§ PROBLEM TO SOLVE
In how many lines of the listing does the string "README" appear? Give only the number.

§ EXERCISE DATA
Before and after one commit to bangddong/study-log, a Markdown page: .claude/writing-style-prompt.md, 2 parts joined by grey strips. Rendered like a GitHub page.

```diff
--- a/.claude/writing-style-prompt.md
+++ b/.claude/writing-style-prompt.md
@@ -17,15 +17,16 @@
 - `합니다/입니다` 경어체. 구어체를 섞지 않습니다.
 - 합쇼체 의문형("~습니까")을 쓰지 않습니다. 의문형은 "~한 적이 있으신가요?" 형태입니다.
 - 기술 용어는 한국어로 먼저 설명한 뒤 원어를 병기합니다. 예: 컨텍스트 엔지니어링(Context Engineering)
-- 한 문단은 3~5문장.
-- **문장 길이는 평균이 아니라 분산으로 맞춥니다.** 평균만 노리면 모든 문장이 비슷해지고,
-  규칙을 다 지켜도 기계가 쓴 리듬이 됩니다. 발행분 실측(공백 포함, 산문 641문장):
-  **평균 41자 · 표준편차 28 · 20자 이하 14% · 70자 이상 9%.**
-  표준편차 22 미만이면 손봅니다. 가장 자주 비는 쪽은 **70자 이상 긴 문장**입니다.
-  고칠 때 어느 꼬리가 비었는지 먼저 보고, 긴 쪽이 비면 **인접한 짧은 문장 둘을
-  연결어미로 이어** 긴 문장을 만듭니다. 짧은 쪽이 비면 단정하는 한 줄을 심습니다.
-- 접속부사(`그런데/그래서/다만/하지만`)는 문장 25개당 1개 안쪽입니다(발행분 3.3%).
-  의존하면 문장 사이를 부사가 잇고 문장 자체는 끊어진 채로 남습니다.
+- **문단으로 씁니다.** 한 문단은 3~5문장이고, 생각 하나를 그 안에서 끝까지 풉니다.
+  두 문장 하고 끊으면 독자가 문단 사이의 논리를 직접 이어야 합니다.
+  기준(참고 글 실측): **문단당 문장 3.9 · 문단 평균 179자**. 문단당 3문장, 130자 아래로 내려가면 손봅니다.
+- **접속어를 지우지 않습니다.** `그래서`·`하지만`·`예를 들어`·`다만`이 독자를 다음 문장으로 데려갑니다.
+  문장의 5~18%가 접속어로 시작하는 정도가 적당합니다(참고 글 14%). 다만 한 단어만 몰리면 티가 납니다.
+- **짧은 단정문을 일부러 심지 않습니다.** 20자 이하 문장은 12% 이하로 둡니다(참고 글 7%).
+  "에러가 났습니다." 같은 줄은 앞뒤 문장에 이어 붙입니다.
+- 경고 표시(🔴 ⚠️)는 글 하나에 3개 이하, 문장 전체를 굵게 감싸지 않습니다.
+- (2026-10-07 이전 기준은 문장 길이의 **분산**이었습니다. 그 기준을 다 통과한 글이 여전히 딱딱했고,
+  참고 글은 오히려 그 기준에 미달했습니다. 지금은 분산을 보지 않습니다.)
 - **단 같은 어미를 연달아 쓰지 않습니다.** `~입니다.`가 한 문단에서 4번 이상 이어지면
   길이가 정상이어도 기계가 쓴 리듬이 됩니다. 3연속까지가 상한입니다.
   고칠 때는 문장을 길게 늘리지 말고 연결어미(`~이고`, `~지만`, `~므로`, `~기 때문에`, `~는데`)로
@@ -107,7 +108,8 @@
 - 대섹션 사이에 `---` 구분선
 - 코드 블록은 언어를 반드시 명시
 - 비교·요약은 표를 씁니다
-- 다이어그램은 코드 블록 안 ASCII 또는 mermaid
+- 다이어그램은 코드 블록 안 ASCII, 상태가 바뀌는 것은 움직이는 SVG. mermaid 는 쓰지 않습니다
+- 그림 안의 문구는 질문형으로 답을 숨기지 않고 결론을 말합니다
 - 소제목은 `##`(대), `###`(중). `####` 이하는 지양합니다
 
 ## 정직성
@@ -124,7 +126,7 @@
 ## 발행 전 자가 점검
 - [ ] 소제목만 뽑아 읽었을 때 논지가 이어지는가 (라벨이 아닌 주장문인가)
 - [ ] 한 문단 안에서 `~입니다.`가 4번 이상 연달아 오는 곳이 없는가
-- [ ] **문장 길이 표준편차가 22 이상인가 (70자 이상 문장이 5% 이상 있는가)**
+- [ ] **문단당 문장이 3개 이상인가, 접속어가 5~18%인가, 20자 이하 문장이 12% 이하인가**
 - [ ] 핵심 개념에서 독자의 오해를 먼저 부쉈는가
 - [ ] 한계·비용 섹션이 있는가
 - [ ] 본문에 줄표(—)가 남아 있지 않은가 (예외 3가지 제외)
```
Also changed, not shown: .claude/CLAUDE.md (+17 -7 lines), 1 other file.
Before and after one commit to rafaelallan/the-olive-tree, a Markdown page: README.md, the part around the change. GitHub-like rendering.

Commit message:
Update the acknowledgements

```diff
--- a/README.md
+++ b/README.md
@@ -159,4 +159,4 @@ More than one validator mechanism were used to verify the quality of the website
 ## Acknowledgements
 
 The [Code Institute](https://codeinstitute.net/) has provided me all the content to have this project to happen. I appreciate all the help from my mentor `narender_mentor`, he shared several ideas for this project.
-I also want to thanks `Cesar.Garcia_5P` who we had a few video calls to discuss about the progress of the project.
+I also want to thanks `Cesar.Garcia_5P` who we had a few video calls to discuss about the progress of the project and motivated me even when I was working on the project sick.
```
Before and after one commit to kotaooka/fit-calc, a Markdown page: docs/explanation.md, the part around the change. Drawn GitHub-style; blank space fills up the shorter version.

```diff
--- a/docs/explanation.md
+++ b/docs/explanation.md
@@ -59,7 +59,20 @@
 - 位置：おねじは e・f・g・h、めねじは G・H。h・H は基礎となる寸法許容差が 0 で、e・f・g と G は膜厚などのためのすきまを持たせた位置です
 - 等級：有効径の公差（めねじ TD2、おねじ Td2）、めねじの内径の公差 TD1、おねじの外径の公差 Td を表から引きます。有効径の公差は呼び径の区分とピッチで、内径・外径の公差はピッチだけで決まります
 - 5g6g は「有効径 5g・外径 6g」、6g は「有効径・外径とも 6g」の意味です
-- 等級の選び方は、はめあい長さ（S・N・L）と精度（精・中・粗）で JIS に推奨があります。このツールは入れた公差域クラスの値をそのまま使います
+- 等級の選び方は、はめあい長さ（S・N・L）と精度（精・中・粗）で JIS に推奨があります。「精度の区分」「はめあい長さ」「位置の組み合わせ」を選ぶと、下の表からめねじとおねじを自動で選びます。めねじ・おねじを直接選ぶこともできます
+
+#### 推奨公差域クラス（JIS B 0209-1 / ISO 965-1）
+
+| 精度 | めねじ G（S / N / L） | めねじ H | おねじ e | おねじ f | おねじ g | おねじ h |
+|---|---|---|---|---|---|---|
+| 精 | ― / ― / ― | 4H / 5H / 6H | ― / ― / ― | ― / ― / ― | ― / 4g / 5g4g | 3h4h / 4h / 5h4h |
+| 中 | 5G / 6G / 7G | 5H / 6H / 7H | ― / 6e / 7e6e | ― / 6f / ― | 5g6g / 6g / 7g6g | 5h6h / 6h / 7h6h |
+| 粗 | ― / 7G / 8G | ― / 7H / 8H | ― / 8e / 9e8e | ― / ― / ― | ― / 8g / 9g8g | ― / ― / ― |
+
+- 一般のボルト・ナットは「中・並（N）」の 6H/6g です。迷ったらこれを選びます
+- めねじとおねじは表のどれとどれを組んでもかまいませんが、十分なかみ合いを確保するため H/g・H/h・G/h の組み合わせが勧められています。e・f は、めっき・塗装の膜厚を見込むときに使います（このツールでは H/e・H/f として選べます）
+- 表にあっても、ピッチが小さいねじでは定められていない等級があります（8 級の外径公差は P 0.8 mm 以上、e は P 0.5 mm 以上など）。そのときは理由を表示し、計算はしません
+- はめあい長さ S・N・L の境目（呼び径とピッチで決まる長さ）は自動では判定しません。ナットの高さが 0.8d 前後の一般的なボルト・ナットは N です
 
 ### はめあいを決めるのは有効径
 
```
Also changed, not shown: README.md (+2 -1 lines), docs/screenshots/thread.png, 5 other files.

§ RESPONSE FOR THIS EXERCISE
4